-- Opening Marker --
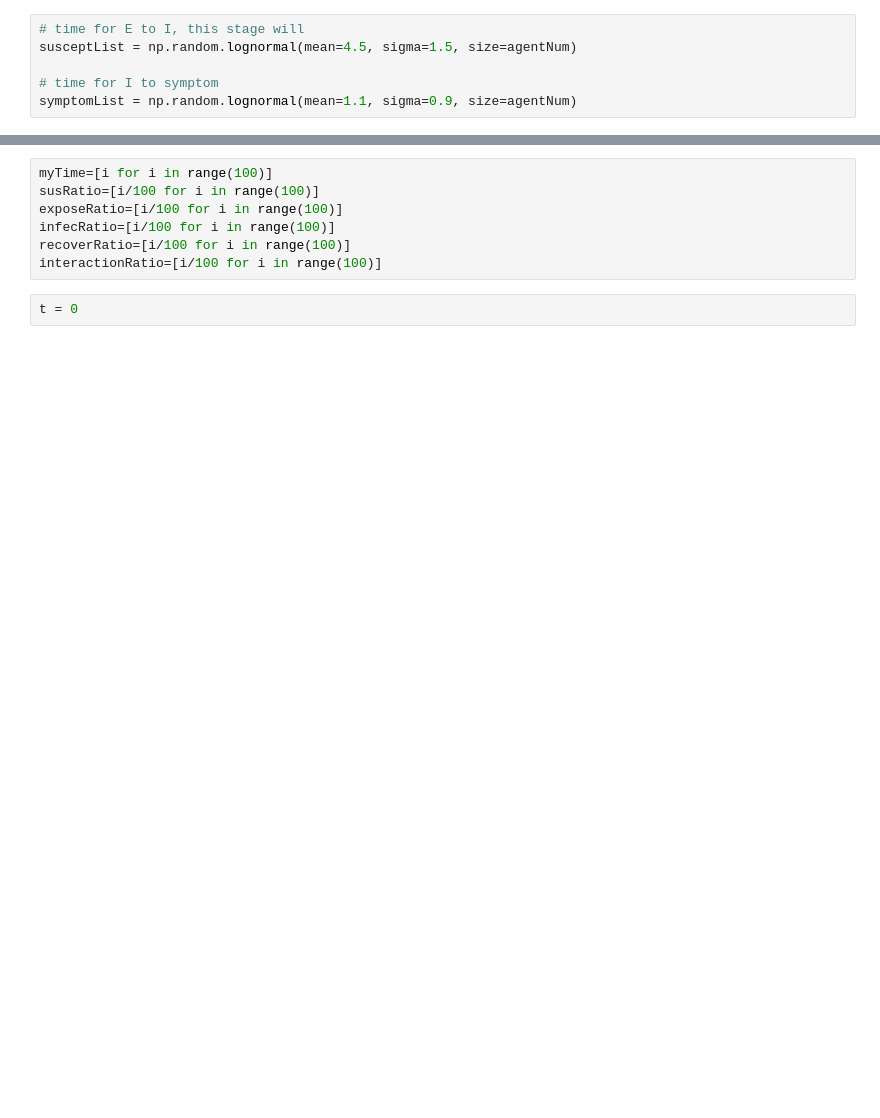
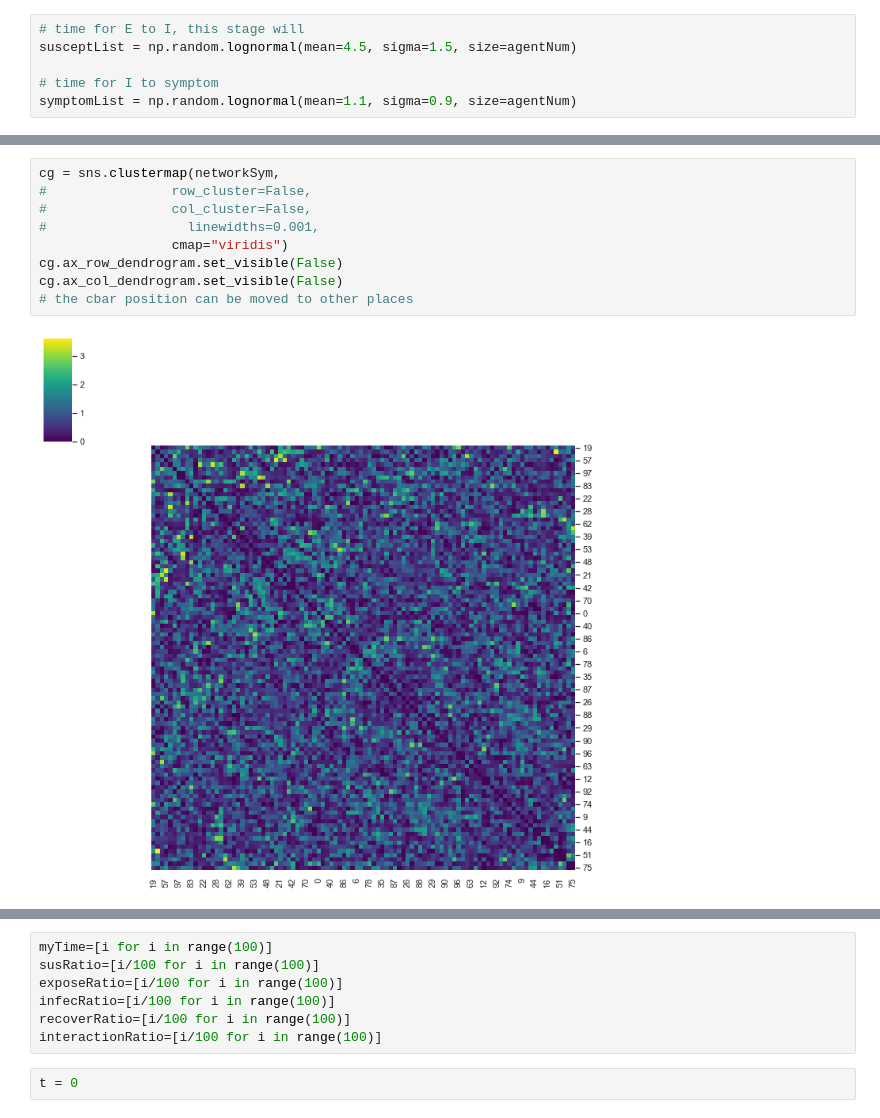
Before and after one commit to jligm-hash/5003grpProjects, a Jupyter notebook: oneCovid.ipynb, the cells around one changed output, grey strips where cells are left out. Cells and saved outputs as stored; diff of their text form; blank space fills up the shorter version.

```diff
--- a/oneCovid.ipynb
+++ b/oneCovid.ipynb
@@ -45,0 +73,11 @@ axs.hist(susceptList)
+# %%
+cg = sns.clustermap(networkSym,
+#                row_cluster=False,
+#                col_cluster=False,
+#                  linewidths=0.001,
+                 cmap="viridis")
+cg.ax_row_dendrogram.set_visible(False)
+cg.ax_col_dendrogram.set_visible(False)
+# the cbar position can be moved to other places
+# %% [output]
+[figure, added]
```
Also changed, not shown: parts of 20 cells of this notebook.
-- Closing Marker --
Work request:
Word for word, write out the whole listing, keeping none of the pictures.

Solution for this task:
Before and after one commit to jligm-hash/5003grpProjects, a Jupyter notebook: oneCovid.ipynb, the cells around one changed output, grey strips where cells are left out. Cells and saved outputs as stored; diff of their text form; blank space fills up the shorter version.

```diff
--- a/oneCovid.ipynb
+++ b/oneCovid.ipynb
@@ -45,0 +73,11 @@ axs.hist(susceptList)
+# %%
+cg = sns.clustermap(networkSym,
+#                row_cluster=False,
+#                col_cluster=False,
+#                  linewidths=0.001,
+                 cmap="viridis")
+cg.ax_row_dendrogram.set_visible(False)
+cg.ax_col_dendrogram.set_visible(False)
+# the cbar position can be moved to other places
+# %% [output]
+[figure, added]
```
Also changed, not shown: parts of 20 cells of this notebook.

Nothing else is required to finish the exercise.